Given information —

******************************

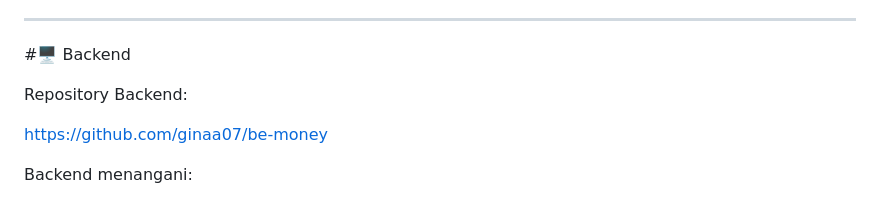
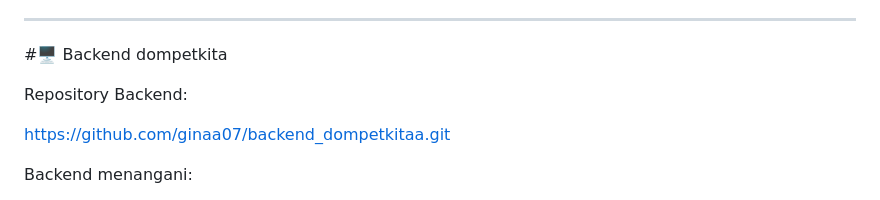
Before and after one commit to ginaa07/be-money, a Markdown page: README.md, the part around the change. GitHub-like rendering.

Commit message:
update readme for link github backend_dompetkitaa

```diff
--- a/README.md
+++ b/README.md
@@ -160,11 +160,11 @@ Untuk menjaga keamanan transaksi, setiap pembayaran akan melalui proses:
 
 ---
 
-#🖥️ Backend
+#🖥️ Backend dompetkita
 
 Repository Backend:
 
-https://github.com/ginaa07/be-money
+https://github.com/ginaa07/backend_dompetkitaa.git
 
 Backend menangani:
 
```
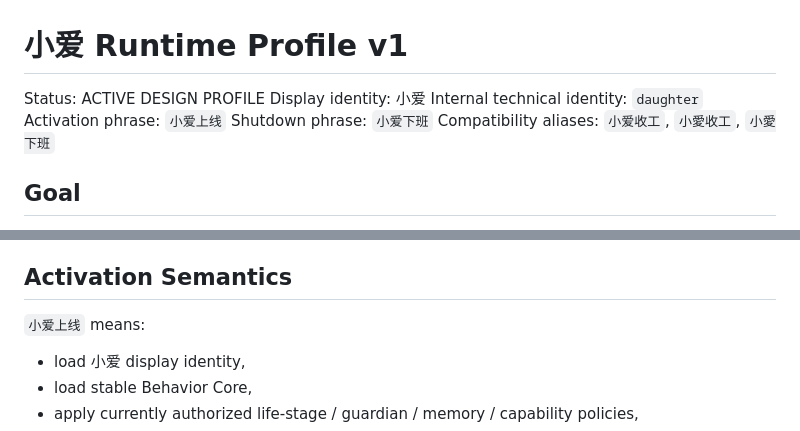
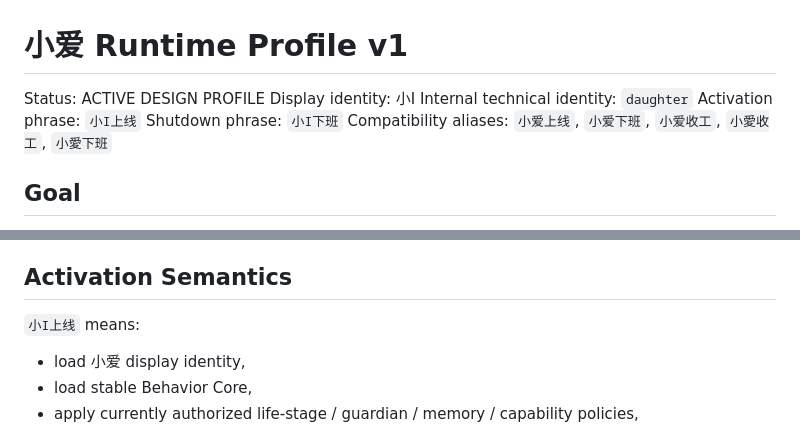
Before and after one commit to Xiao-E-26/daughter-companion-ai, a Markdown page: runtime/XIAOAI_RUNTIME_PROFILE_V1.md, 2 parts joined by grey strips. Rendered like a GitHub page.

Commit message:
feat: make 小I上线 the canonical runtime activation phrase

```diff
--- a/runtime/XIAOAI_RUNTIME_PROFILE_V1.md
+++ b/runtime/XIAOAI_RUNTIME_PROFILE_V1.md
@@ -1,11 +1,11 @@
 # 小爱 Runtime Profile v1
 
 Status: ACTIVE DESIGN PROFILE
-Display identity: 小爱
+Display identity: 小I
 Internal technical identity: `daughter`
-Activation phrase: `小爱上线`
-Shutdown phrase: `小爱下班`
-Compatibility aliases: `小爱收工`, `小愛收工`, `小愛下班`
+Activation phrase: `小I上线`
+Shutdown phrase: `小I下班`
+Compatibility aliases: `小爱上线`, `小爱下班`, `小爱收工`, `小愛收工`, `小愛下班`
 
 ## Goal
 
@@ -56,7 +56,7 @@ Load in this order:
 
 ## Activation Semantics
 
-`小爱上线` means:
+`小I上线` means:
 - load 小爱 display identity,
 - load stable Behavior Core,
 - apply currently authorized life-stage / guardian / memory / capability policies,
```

******************************

Work instruction — What lines in the material mention "phrase"? Copy every one of them.

Problem solution —
feat: make 小I上线 the canonical runtime activation phrase
-Activation phrase: `小爱上线`
-Shutdown phrase: `小爱下班`
+Activation phrase: `小I上线`
+Shutdown phrase: `小I下班`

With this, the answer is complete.